(Beginning of Data extracts)

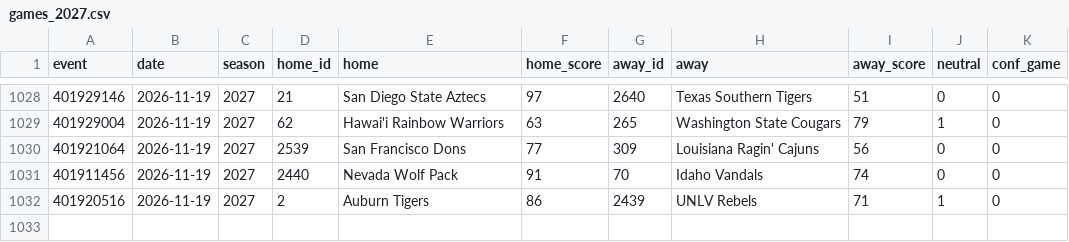
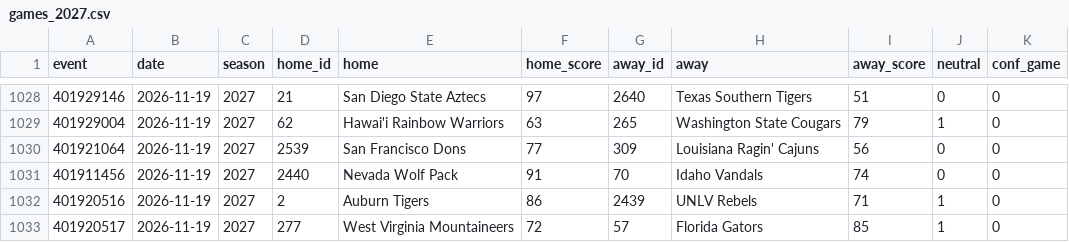
Before and after one commit to jlwin1995-alt/CBB, a CSV file: data/raw/games_2027.csv, drawn as a sheet; only a part is shown, gaps mark what is left out.

```diff
--- a/data/raw/games_2027.csv
+++ b/data/raw/games_2027.csv
@@ -1032 +1032,2 @@ event,date,season,home_id,home,home_score,away_id,away,away_score,neutral,conf_g
 401920516,2026-11-19,2027,2,Auburn Tigers,86,2439,UNLV Rebels,71,1,0
+401920517,2026-11-19,2027,277,West Virginia Mountaineers,72,57,Florida Gators,85,1,0
```
Also changed, not shown: data/log/credits.csv, data/log/unmatched_events.csv, 7 other files.
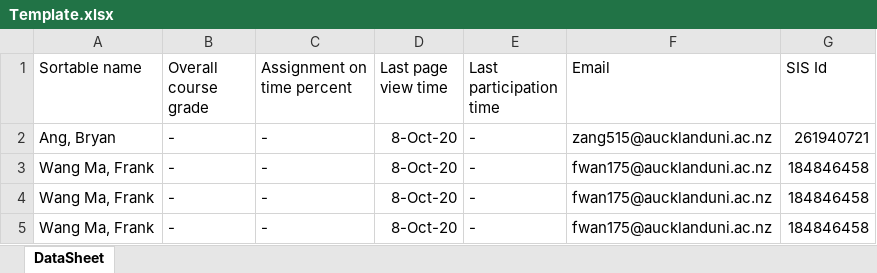
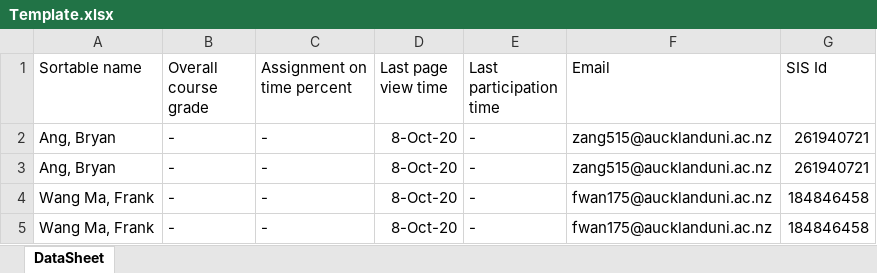
Before and after one commit to futuramafamilyguy/softeng762, an Excel workbook: Template.xlsx, sheet DataSheet, drawn as a sheet; values as stored, in another font and other column widths than the file's, no borders; the diff names each change by its address in the sheet, - before the commit and + after, or states it on an @@ line.

Commit message:
Cleared the sheet before adding in data

```diff
--- a/Template.xlsx (sheet DataSheet)
+++ b/Template.xlsx (sheet DataSheet)
-A3 (Sortable name): Wang Ma, Frank
+A3 (Sortable name): Ang, Bryan
-F3 (Email): fwan175@aucklanduni.ac.nz
+F3 (Email): zang515@aucklanduni.ac.nz
-G3 (SIS Id): 184846458
+G3 (SIS Id): 261940721
```
Also changed, not shown: 9 other files.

(End of Data extracts)

• _The problem_
What is needed is an exact copy of all the entries above, minus the pictures.

• _Reply_
Before and after one commit to jlwin1995-alt/CBB, a CSV file: data/raw/games_2027.csv, drawn as a sheet; only a part is shown, gaps mark what is left out.

```diff
--- a/data/raw/games_2027.csv
+++ b/data/raw/games_2027.csv
@@ -1032 +1032,2 @@ event,date,season,home_id,home,home_score,away_id,away,away_score,neutral,conf_g
 401920516,2026-11-19,2027,2,Auburn Tigers,86,2439,UNLV Rebels,71,1,0
+401920517,2026-11-19,2027,277,West Virginia Mountaineers,72,57,Florida Gators,85,1,0
```
Also changed, not shown: data/log/credits.csv, data/log/unmatched_events.csv, 7 other files.
Before and after one commit to futuramafamilyguy/softeng762, an Excel workbook: Template.xlsx, sheet DataSheet, drawn as a sheet; values as stored, in another font and other column widths than the file's, no borders; the diff names each change by its address in the sheet, - before the commit and + after, or states it on an @@ line.

Commit message:
Cleared the sheet before adding in data

```diff
--- a/Template.xlsx (sheet DataSheet)
+++ b/Template.xlsx (sheet DataSheet)
-A3 (Sortable name): Wang Ma, Frank
+A3 (Sortable name): Ang, Bryan
-F3 (Email): fwan175@aucklanduni.ac.nz
+F3 (Email): zang515@aucklanduni.ac.nz
-G3 (SIS Id): 184846458
+G3 (SIS Id): 261940721
```
Also changed, not shown: 9 other files.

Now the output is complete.